Research Institute of Toxicology, Utrecht University, The Netherlands.

Abstract

This article reviews the present state of the art regarding the toxicokinetics and metabolism of polychlorinated dibenzo-p-dioxins (PCDDs) and dibenzofurans (PCDFs). The absorption, body distribution, and metabolism can vary greatly between species and also may depend on the congener and dose. In biota, the 2,3,7,8-substituted PCDDs and PCDFs are almost exclusively retained in all tissue types, preferably liver and fat. This selective tissue retention and bioaccumulation are caused by a reduced rate of biotransformation and subsequent elimination of congeners with chlorine substitution at the 2,3,7, and 8 positions. 2,3,7,8-Substituted PCDDs and PCDFs also have the greatest toxic and biological activity and affinity for the cytosolic arylhydrocarbon (Ah)-receptor protein. The parent compound is the causal agent for Ah-receptor-mediated toxic and biological effects, with metabolism and subsequent elimination of 2,3,7,8- substituted congeners representing a detoxification process. Congener-specific affinity of PCDDs and PCDFs for the Ah-receptor, the genetic events following receptor binding, and toxicokinetics are factors that contribute to the relative in vivo potency of an individual PCDD or PCDF in a given species. Limited human data indicate that marked species differences exist in the toxicokinetics of these compounds. Thus, human risk assessment for PCDDs and PCDFs needs to consider species-, congener-, and dose-specific toxicokinetic data. In addition, exposure to complex mixtures, including PCBs, has the potential to alter the toxicokinetics of individual compounds. These alterations in toxicokinetics may be involved in some of the nonadditive toxic or biological effects that are observed after exposure to mixtures of PCDDs or PCDFs with PCBs.

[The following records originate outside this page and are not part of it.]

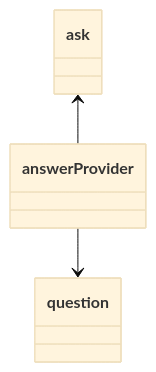
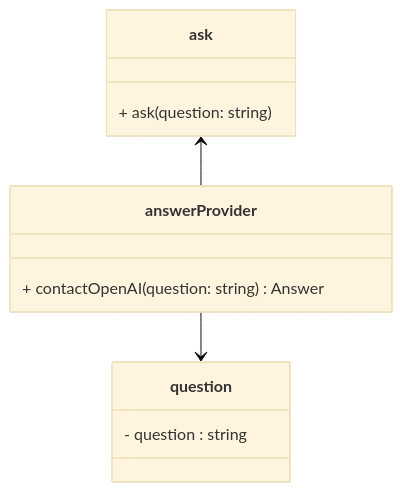
One commit to TheGreatShan/GPT-Cli changed the fourth of 6 diagrams in readme.md. Above: the diagram before and after it, drawn with Mermaid (base theme). The commit also changed other lines of this file, not shown here.

Commit message:
:building_construction: mermaid architecutre has been changed and added

````diff
--- a/readme.md
+++ b/readme.md
@@ -99,9 +100,15 @@
 ```mermaid
 classDiagram
-    class answerProvider
-    class question
-    class ask
+    class answerProvider{
+      + contactOpenAI(question: string) Answer
+    }
+    class question{
+      - question : string
+    }
+    class ask {
+      + ask(question: string)
+    }
 
     ask <-- answerProvider
     answerProvider --> question
 ```
````
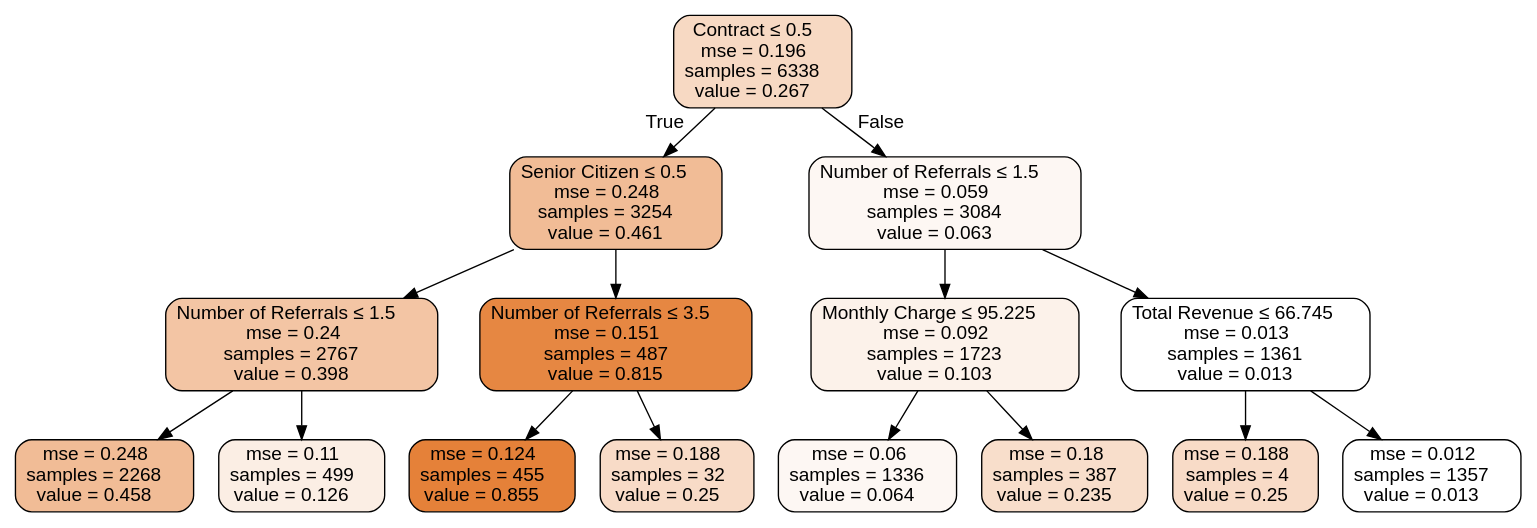
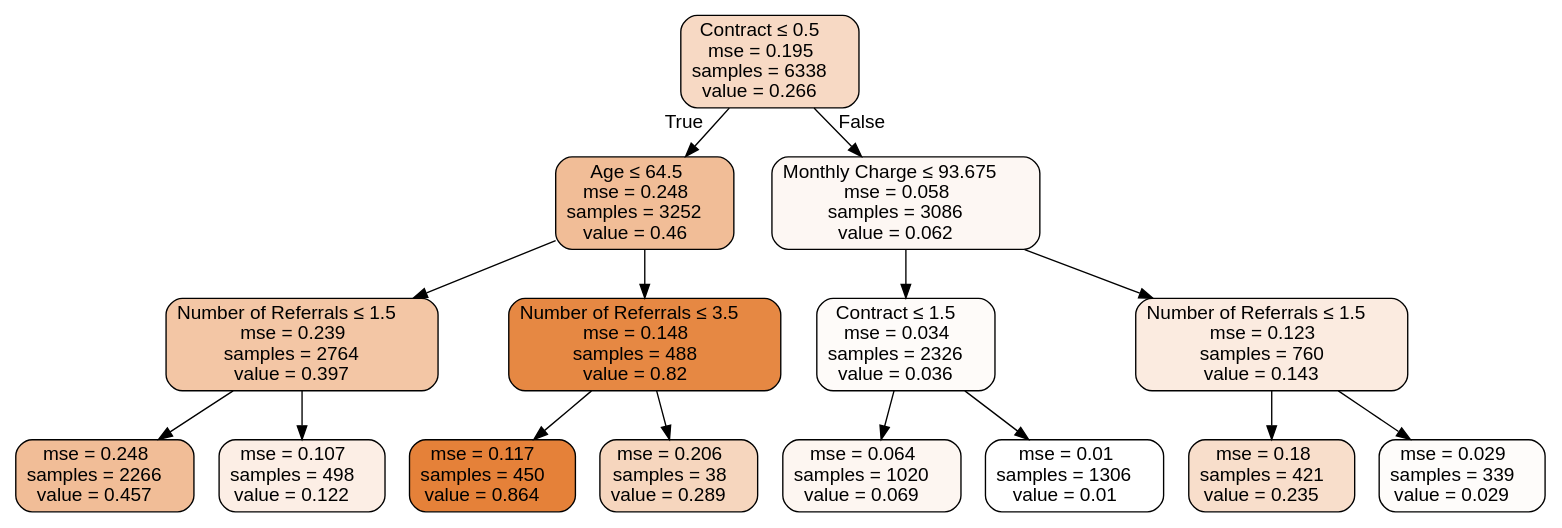
One commit to lucienwalewski/cse204project changed the diagram in src/Source.gv. Above: the diagram before and after it, drawn with Graphviz. The commit also changed 4 other files, not shown here.

```diff
--- a/src/Source.gv
+++ b/src/Source.gv
@@ -1,33 +1,33 @@
 digraph Tree {
 node [shape=box, style="filled, rounded", color="black", fontname=helvetica] ;
 edge [fontname=helvetica] ;
-0 [label=<Contract &le; 0.5<br/>mse = 0.196<br/>samples = 6338<br/>value = 0.267>, fillcolor="#f7d9c3"] ;
-1 [label=<Senior Citizen &le; 0.5<br/>mse = 0.248<br/>samples = 3254<br/>value = 0.461>, fillcolor="#f1bc96"] ;
+0 [label=<Contract &le; 0.5<br/>mse = 0.195<br/>samples = 6338<br/>value = 0.266>, fillcolor="#f7d9c4"] ;
+1 [label=<Age &le; 64.5<br/>mse = 0.248<br/>samples = 3252<br/>value = 0.46>, fillcolor="#f1bd97"] ;
 0 -> 1 [labeldistance=2.5, labelangle=45, headlabel="True"] ;
-2 [label=<Number of Referrals &le; 1.5<br/>mse = 0.24<br/>samples = 2767<br/>value = 0.398>, fillcolor="#f3c5a4"] ;
+2 [label=<Number of Referrals &le; 1.5<br/>mse = 0.239<br/>samples = 2764<br/>value = 0.397>, fillcolor="#f3c6a5"] ;
 1 -> 2 ;
-3 [label=<mse = 0.248<br/>samples = 2268<br/>value = 0.458>, fillcolor="#f1bc96"] ;
+3 [label=<mse = 0.248<br/>samples = 2266<br/>value = 0.457>, fillcolor="#f1bd97"] ;
 2 -> 3 ;
-4 [label=<mse = 0.11<br/>samples = 499<br/>value = 0.126>, fillcolor="#fbeee4"] ;
+4 [label=<mse = 0.107<br/>samples = 498<br/>value = 0.122>, fillcolor="#fceee5"] ;
 2 -> 4 ;
-5 [label=<Number of Referrals &le; 3.5<br/>mse = 0.151<br/>samples = 487<br/>value = 0.815>, fillcolor="#e68742"] ;
+5 [label=<Number of Referrals &le; 3.5<br/>mse = 0.148<br/>samples = 488<br/>value = 0.82>, fillcolor="#e68843"] ;
 1 -> 5 ;
-6 [label=<mse = 0.124<br/>samples = 455<br/>value = 0.855>, fillcolor="#e58139"] ;
+6 [label=<mse = 0.117<br/>samples = 450<br/>value = 0.864>, fillcolor="#e58139"] ;
 5 -> 6 ;
-7 [label=<mse = 0.188<br/>samples = 32<br/>value = 0.25>, fillcolor="#f8dbc7"] ;
+7 [label=<mse = 0.206<br/>samples = 38<br/>value = 0.289>, fillcolor="#f6d6be"] ;
 5 -> 7 ;
-8 [label=<Number of Referrals &le; 1.5<br/>mse = 0.059<br/>samples = 3084<br/>value = 0.063>, fillcolor="#fdf7f3"] ;
+8 [label=<Monthly Charge &le; 93.675<br/>mse = 0.058<br/>samples = 3086<br/>value = 0.062>, fillcolor="#fdf7f3"] ;
 0 -> 8 [labeldistance=2.5, labelangle=-45, headlabel="False"] ;
-9 [label=<Monthly Charge &le; 95.225<br/>mse = 0.092<br/>samples = 1723<br/>value = 0.103>, fillcolor="#fcf2ea"] ;
+9 [label=<Contract &le; 1.5<br/>mse = 0.034<br/>samples = 2326<br/>value = 0.036>, fillcolor="#fefbf9"] ;
 8 -> 9 ;
-10 [label=<mse = 0.06<br/>samples = 1336<br/>value = 0.064>, fillcolor="#fdf7f3"] ;
+10 [label=<mse = 0.064<br/>samples = 1020<br/>value = 0.069>, fillcolor="#fdf6f1"] ;
 9 -> 10 ;
-11 [label=<mse = 0.18<br/>samples = 387<br/>value = 0.235>, fillcolor="#f8decb"] ;
+11 [label=<mse = 0.01<br/>samples = 1306<br/>value = 0.01>, fillcolor="#ffffff"] ;
 9 -> 11 ;
-12 [label=<Total Revenue &le; 66.745<br/>mse = 0.013<br/>samples = 1361<br/>value = 0.013>, fillcolor="#ffffff"] ;
+12 [label=<Number of Referrals &le; 1.5<br/>mse = 0.123<br/>samples = 760<br/>value = 0.143>, fillcolor="#fbebe0"] ;
 8 -> 12 ;
-13 [label=<mse = 0.188<br/>samples = 4<br/>value = 0.25>, fillcolor="#f8dbc7"] ;
+13 [label=<mse = 0.18<br/>samples = 421<br/>value = 0.235>, fillcolor="#f8decb"] ;
 12 -> 13 ;
-14 [label=<mse = 0.012<br/>samples = 1357<br/>value = 0.013>, fillcolor="#ffffff"] ;
+14 [label=<mse = 0.029<br/>samples = 339<br/>value = 0.029>, fillcolor="#fefcfa"] ;
 12 -> 14 ;
 }
```
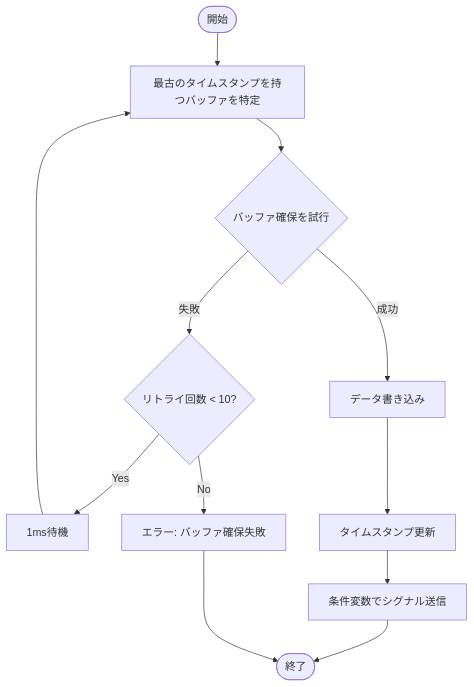
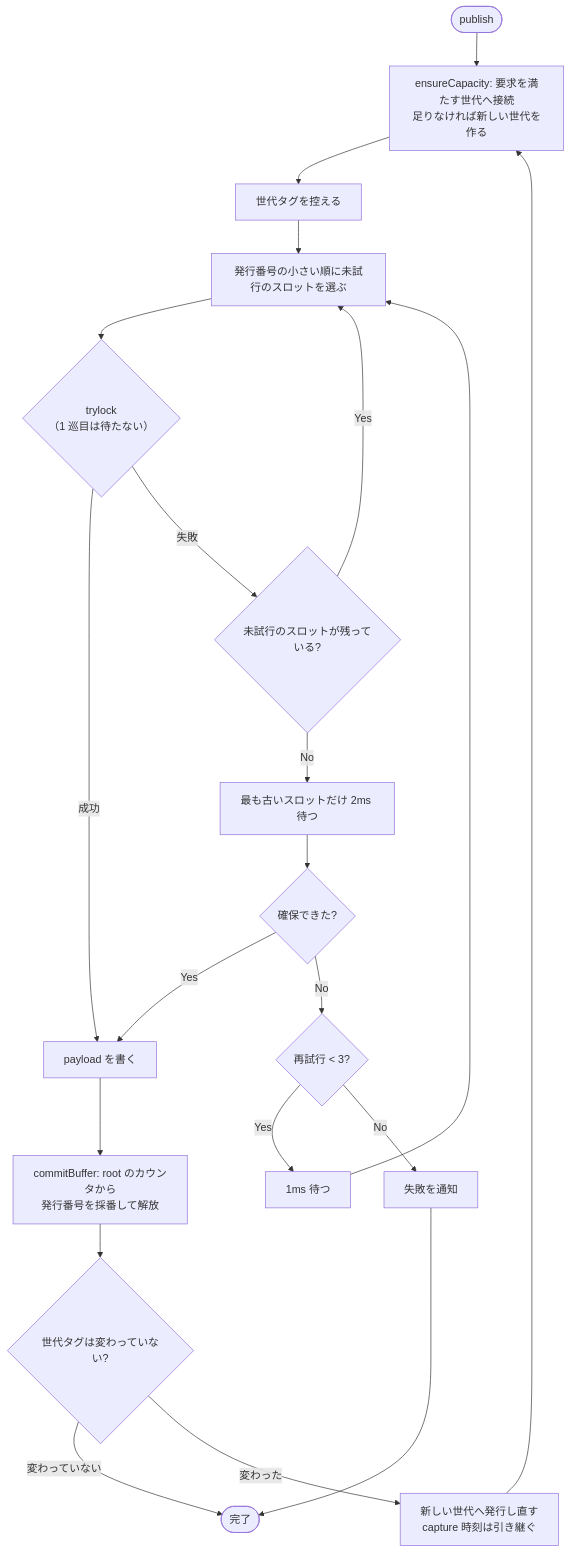
Before and after one commit to REACT-ROBOT/shared-memory-based-handy-communication-manager: the eighth of 17 diagrams in manual/spec_jp.md, drawn with Mermaid. The commit also changed other lines of this file and 4 other files, not shown here.

```diff
--- a/manual/spec_jp.md
+++ b/manual/spec_jp.md
@@ -387,14 +375,22 @@
 <div class="mermaid">
 flowchart TD
-    Start([開始]) --> GetOldest[最古のタイムスタンプを持つバッファを特定]
-    GetOldest --> TryAlloc{バッファ確保を試行}
-    TryAlloc -->|成功| WriteData[データ書き込み]
-    TryAlloc -->|失敗| CheckRetry{リトライ回数 < 10?}
-    CheckRetry -->|Yes| Wait[1ms待機]
-    Wait --> GetOldest
-    CheckRetry -->|No| Error[エラー: バッファ確保失敗]
-    WriteData --> UpdateTime[タイムスタンプ更新]
-    UpdateTime --> Signal[条件変数でシグナル送信]
-    Signal --> End([終了])
+    Start([publish]) --> Ensure[ensureCapacity: 要求を満たす世代へ接続<br/>足りなければ新しい世代を作る]
+    Ensure --> Tag[世代タグを控える]
+    Tag --> Scan[発行番号の小さい順に未試行のスロットを選ぶ]
+    Scan --> Try{trylock<br/>（1 巡目は待たない）}
+    Try -->|成功| Write[payload を書く]
+    Try -->|失敗| More{未試行のスロットが残っている?}
+    More -->|Yes| Scan
+    More -->|No| Wait[最も古いスロットだけ 2ms 待つ]
+    Wait --> Try2{確保できた?}
+    Try2 -->|Yes| Write
+    Try2 -->|No| Retry{再試行 < 3?}
+    Retry -->|Yes| Sleep[1ms 待つ] --> Scan
+    Retry -->|No| Error[失敗を通知]
+    Write --> Commit[commitBuffer: root のカウンタから<br/>発行番号を採番して解放]
+    Commit --> Check{世代タグは変わっていない?}
+    Check -->|変わっていない| End([完了])
+    Check -->|変わった| Republish[新しい世代へ発行し直す<br/>capture 時刻は引き継ぐ]
+    Republish --> Ensure
     Error --> End
 </div>
```
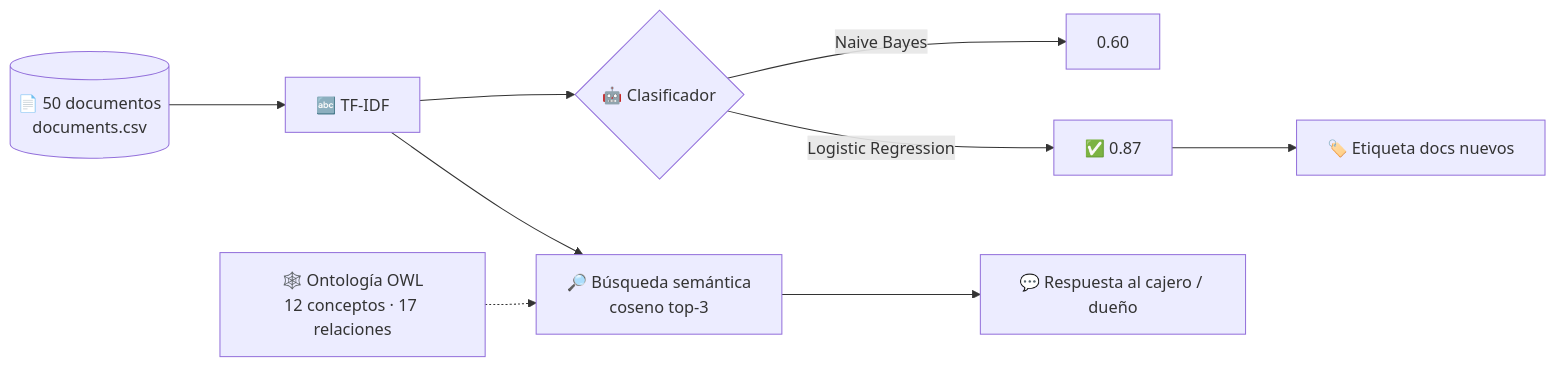
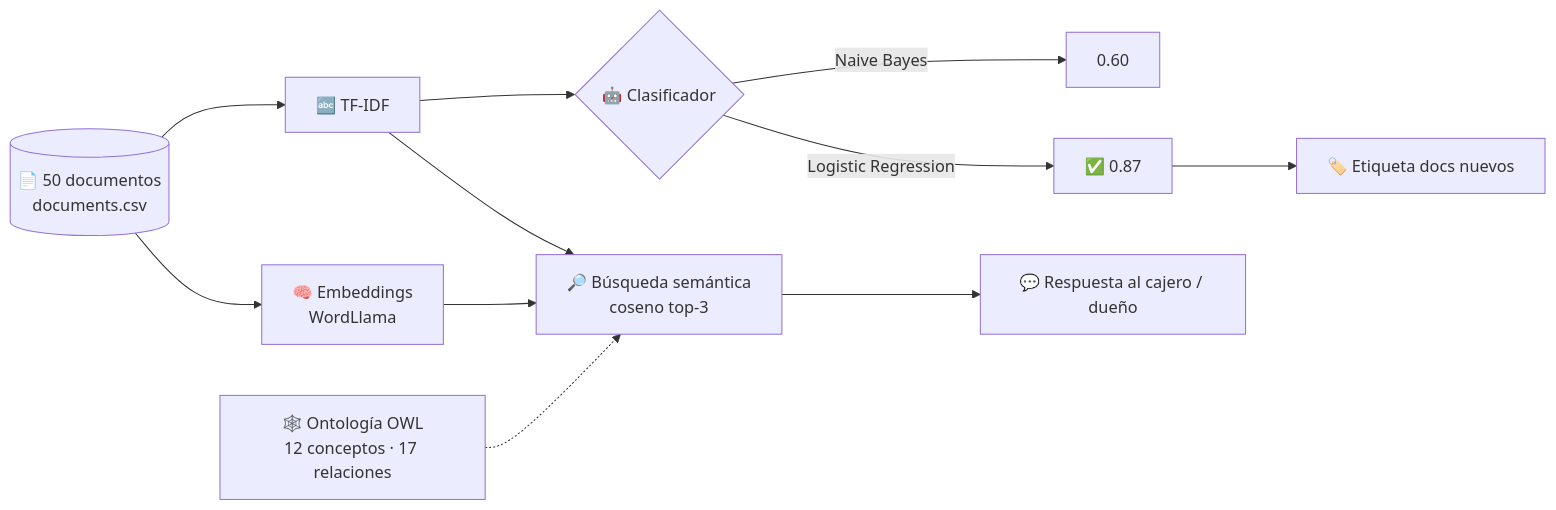
The first of 4 diagrams in README.md (C0z1/la-nube-gestion-conocimiento), drawn with Mermaid before and after one commit. The commit also changed other lines of this file and 4 other files, not shown here.

First line of the commit message:
Búsqueda con embeddings (WordLlama) y comparación contra TF-IDF

````diff
--- a/README.md
+++ b/README.md
@@ -34,11 +34,12 @@
 ```mermaid
 flowchart LR
     A[(📄 50 documentos<br/>documents.csv)] --> B[🔤 TF-IDF]
     B --> C{🤖 Clasificador}
     C -->|Naive Bayes| C1[0.60]
     C -->|Logistic Regression| C2[✅ 0.87]
     B --> D[🔎 Búsqueda semántica<br/>coseno top-3]
+    A --> G[🧠 Embeddings<br/>WordLlama] --> D
     O[🕸️ Ontología OWL<br/>12 conceptos · 17 relaciones] -.-> D
     C2 --> E[🏷️ Etiqueta docs nuevos]
     D --> F[💬 Respuesta al cajero / dueño]
 ```
````
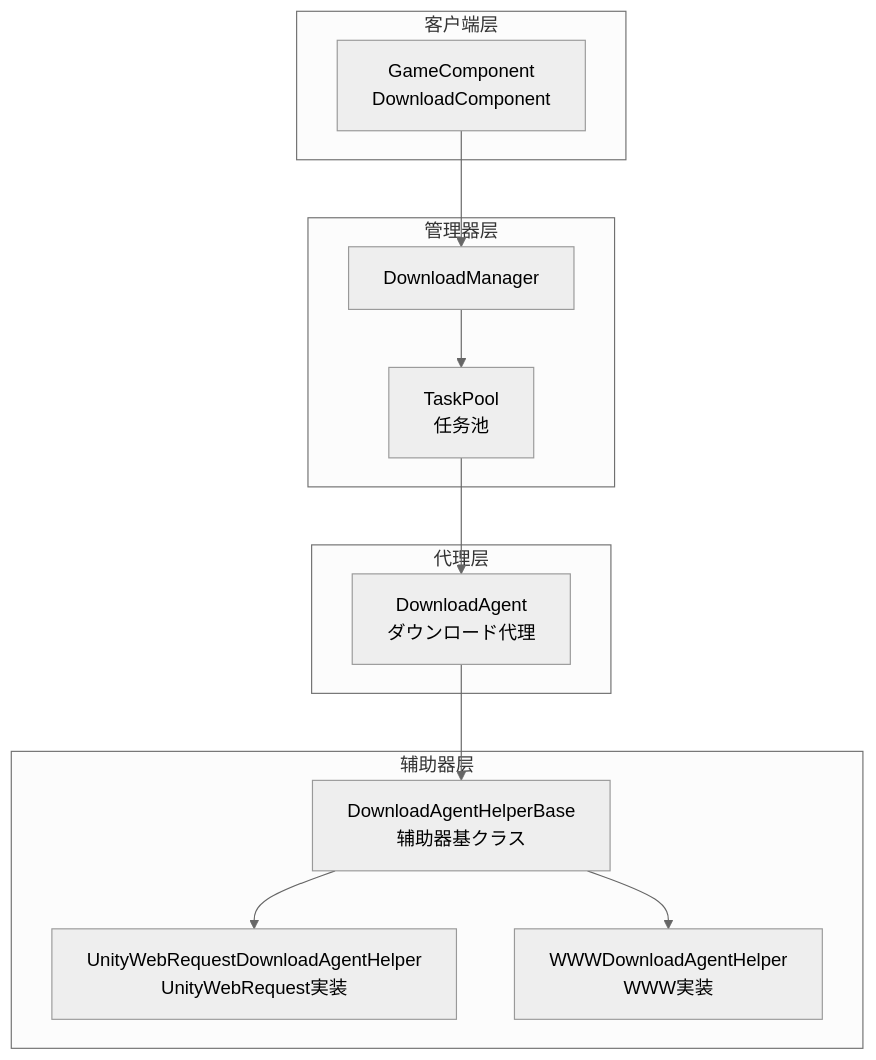
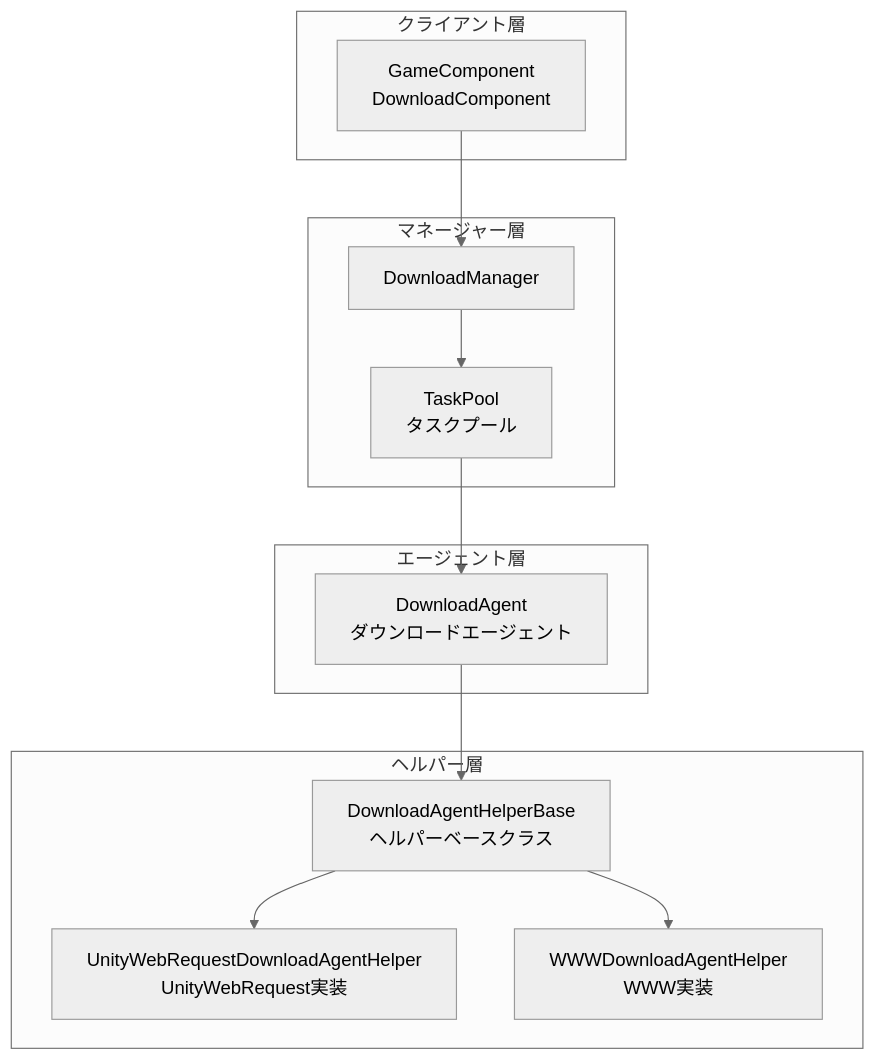
The first of 5 diagrams in docs/ja/client/unity/component/download/05.architecture.md (AlianBlank/GameFrameX.Docs), drawn with Mermaid (neutral theme) before and after one commit. The commit also changed other lines of this file and 320 other files, not shown here.

````diff
--- a/docs/ja/client/unity/component/download/05.architecture.md
+++ b/docs/ja/client/unity/component/download/05.architecture.md
@@ -20,28 +20,28 @@
 ```mermaid
 flowchart TD
-    subgraph ClientLayer["客户端层"]
+    subgraph ClientLayer["クライアント層"]
         GC[GameComponent<br/>DownloadComponent]
     end
 
-    subgraph ManagerLayer["管理器层"]
+    subgraph ManagerLayer["マネージャー層"]
         DM[DownloadManager]
-        TP[TaskPool<br/>任务池]
+        TP[TaskPool<br/>タスクプール]
     end
 
-    subgraph AgentLayer["代理层"]
-        DA[DownloadAgent<br/>ダウンロード代理]
+    subgraph AgentLayer["エージェント層"]
+        DA[DownloadAgent<br/>ダウンロードエージェント]
     end
 
-    subgraph HelperLayer["辅助器层"]
-        HB[DownloadAgentHelperBase<br/>辅助器基クラス]
+    subgraph HelperLayer["ヘルパー層"]
+        HB[DownloadAgentHelperBase<br/>ヘルパーベースクラス]
         UWRA[UnityWebRequestDownloadAgentHelper<br/>UnityWebRequest実装]
         WWW[WWWDownloadAgentHelper<br/>WWW実装]
     end
 
     GC --> DM
     DM --> TP
     TP --> DA
     DA --> HB
     HB --> UWRA
     HB --> WWW
 ```
````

PMID:
8172651
DOI:
10.3109/10408449409017919
[Indexed for MEDLINE]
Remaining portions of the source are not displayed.